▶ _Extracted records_
· · · · · · ·

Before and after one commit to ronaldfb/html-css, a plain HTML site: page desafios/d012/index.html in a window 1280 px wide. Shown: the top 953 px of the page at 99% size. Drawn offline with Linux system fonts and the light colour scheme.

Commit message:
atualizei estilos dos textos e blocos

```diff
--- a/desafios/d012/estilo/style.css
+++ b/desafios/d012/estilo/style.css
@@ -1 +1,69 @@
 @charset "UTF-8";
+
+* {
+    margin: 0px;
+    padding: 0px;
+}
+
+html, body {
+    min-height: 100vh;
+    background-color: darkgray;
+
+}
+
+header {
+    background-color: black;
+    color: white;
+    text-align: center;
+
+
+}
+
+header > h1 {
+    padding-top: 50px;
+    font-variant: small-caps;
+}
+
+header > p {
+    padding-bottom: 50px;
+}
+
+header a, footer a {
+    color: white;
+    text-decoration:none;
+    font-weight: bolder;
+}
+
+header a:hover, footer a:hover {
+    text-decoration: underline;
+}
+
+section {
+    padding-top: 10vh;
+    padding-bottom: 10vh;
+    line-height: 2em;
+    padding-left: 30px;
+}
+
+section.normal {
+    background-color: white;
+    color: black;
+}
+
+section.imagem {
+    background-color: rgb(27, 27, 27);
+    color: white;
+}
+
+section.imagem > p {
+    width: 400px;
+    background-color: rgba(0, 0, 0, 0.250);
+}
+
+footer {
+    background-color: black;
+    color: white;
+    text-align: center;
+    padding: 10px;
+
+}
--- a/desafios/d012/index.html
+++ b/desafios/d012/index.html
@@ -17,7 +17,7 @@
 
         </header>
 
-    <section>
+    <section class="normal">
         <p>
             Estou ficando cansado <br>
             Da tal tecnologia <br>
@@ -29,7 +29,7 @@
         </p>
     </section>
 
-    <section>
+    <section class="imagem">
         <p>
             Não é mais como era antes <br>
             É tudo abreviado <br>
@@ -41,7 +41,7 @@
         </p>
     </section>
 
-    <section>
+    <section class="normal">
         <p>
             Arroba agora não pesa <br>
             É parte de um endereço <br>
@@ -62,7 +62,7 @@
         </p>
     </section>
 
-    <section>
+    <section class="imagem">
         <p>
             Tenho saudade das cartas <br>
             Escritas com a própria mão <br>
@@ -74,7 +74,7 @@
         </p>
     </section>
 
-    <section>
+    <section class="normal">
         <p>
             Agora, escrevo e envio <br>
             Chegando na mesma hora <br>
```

· · · · · · ·

▶ _THE TASK_
The word "padding" appears in some lines of the data. Copy every one of those lines.

▶ _SOLUTION BELOW_
+    padding: 0px;
+    padding-top: 50px;
+    padding-bottom: 50px;
+    padding-top: 10vh;
+    padding-bottom: 10vh;
+    padding-left: 30px;
+    padding: 10px;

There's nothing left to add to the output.